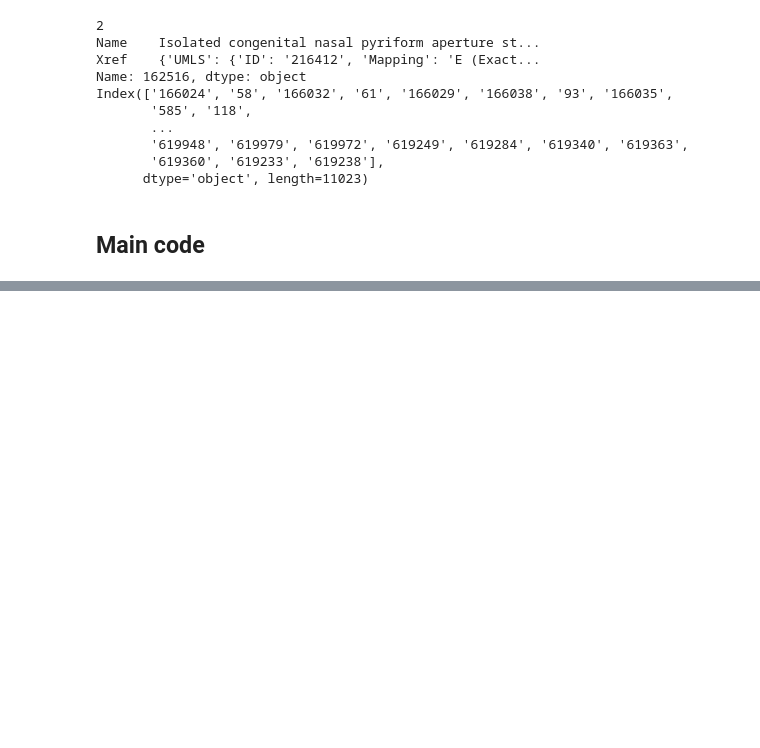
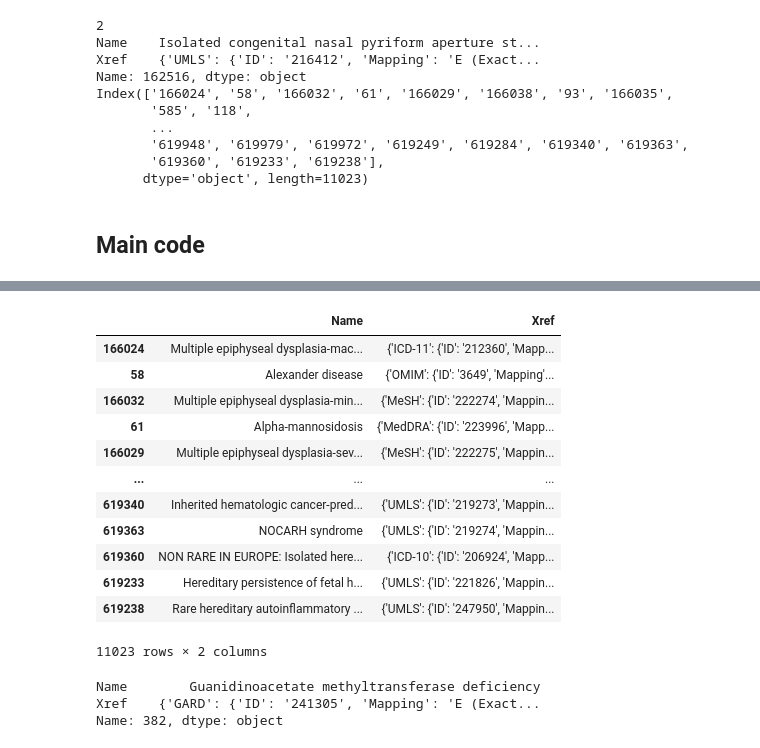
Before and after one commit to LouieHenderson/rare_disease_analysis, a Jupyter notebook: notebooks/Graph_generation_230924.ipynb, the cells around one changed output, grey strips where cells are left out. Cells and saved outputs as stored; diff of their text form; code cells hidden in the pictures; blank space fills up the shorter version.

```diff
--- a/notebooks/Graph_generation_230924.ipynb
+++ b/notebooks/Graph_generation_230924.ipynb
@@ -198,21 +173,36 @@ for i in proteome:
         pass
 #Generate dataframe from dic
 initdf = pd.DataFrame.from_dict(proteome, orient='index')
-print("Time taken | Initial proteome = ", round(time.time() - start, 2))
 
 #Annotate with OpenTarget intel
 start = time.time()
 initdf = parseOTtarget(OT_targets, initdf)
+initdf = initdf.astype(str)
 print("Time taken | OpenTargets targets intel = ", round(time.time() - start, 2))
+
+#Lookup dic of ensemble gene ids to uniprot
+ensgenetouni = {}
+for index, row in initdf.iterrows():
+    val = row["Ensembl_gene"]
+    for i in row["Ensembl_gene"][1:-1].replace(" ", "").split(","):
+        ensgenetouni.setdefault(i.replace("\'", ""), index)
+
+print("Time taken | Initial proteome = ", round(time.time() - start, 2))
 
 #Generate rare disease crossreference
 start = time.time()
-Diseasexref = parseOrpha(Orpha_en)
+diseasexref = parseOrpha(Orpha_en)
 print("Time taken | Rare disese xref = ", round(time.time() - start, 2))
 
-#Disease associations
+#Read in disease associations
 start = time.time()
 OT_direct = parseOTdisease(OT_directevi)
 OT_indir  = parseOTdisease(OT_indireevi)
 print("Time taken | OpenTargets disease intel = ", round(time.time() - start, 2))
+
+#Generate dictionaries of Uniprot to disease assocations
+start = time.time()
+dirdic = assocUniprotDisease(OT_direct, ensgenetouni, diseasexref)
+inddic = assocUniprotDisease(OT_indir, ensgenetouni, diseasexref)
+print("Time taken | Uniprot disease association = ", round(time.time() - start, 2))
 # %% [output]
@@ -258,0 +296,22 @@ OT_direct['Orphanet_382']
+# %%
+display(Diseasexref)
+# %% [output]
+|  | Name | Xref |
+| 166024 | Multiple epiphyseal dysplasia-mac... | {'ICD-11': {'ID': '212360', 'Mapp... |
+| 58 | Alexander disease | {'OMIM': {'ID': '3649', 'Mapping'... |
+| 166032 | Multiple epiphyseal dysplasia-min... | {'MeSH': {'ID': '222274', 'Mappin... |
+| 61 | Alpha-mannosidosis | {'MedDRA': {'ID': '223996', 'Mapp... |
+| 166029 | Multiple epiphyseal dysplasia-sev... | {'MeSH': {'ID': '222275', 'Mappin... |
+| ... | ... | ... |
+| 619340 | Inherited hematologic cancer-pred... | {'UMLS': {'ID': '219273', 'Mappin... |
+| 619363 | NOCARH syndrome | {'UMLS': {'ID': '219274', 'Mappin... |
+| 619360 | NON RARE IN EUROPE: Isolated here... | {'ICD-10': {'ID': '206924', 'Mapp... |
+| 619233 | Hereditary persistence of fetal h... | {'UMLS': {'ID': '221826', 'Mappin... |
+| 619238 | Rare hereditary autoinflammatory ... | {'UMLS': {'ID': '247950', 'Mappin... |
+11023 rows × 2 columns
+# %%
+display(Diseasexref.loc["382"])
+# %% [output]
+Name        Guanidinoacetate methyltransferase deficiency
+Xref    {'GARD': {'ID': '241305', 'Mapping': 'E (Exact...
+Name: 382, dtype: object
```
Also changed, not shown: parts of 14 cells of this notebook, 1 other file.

...

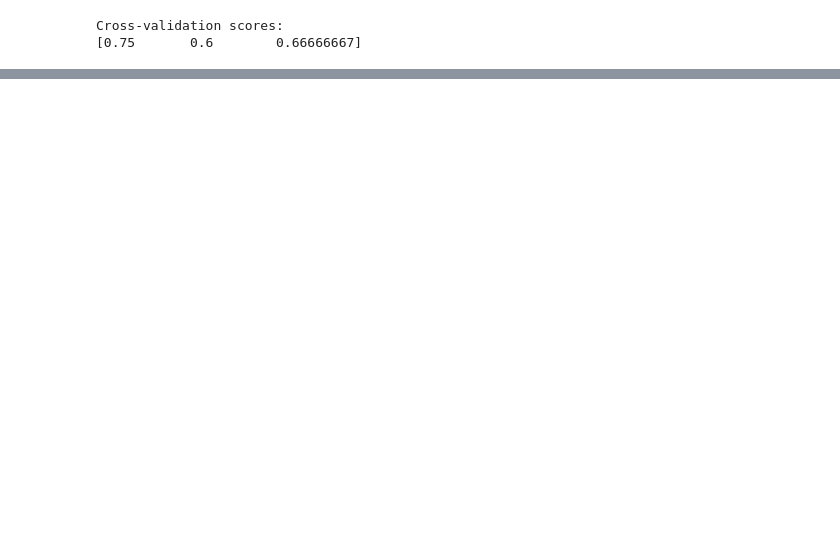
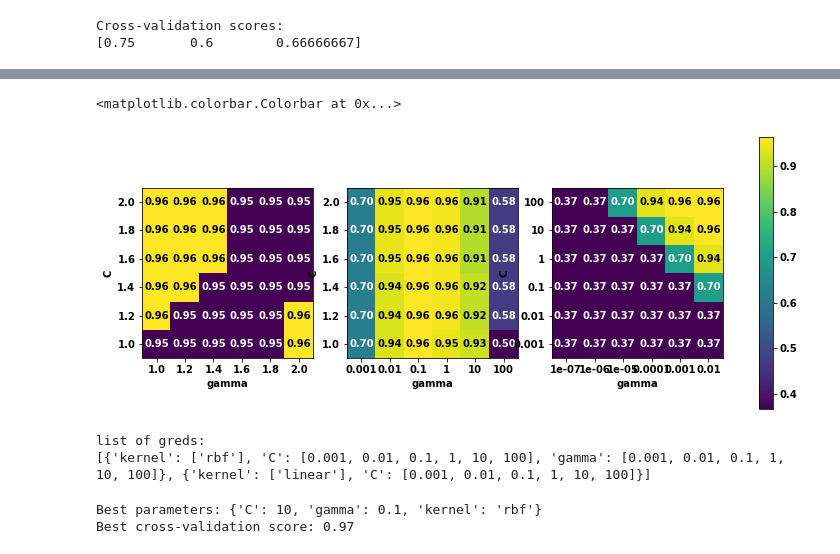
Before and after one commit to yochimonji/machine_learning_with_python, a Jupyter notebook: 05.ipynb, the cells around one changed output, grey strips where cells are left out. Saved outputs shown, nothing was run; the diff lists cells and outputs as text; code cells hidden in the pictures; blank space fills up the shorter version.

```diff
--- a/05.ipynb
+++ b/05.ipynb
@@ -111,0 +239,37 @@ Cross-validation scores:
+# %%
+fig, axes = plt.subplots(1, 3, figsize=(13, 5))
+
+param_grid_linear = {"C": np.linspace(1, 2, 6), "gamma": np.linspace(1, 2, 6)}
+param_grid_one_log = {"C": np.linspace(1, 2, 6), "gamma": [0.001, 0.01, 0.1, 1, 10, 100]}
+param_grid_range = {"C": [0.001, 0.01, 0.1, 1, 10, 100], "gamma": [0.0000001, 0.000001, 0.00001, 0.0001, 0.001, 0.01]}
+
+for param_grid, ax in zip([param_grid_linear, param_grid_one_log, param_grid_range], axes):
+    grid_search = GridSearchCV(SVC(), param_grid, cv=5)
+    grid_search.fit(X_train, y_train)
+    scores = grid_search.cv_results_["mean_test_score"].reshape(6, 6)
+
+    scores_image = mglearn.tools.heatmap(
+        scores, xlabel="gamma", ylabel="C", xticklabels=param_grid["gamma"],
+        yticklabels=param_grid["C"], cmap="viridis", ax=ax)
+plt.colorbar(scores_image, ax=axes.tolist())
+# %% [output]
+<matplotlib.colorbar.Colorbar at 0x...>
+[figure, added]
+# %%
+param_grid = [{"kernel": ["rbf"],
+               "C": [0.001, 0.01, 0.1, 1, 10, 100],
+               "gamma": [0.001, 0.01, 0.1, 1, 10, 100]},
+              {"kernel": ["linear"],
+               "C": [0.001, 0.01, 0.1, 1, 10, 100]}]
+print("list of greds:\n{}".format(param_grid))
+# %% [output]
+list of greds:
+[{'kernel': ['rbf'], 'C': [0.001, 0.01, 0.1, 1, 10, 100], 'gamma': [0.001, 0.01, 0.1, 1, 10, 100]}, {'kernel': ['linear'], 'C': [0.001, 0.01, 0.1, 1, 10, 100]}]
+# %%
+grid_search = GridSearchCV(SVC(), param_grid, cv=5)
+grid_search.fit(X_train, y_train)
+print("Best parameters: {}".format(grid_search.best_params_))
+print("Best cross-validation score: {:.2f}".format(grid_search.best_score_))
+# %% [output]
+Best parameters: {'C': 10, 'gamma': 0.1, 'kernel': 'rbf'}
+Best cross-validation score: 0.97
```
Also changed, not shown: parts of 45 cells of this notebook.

> [What you should do]
Scan the material above for the word "gamma", and copy every line in which it is found.

> [Output]
+param_grid_linear = {"C": np.linspace(1, 2, 6), "gamma": np.linspace(1, 2, 6)}
+param_grid_one_log = {"C": np.linspace(1, 2, 6), "gamma": [0.001, 0.01, 0.1, 1, 10, 100]}
+param_grid_range = {"C": [0.001, 0.01, 0.1, 1, 10, 100], "gamma": [0.0000001, 0.000001, 0.00001, 0.0001, 0.001, 0.01]}
+        scores, xlabel="gamma", ylabel="C", xticklabels=param_grid["gamma"],
+               "gamma": [0.001, 0.01, 0.1, 1, 10, 100]},
+[{'kernel': ['rbf'], 'C': [0.001, 0.01, 0.1, 1, 10, 100], 'gamma': [0.001, 0.01, 0.1, 1, 10, 100]}, {'kernel': ['linear'], 'C': [0.001, 0.01, 0.1, 1, 10, 100]}]
+Best parameters: {'C': 10, 'gamma': 0.1, 'kernel': 'rbf'}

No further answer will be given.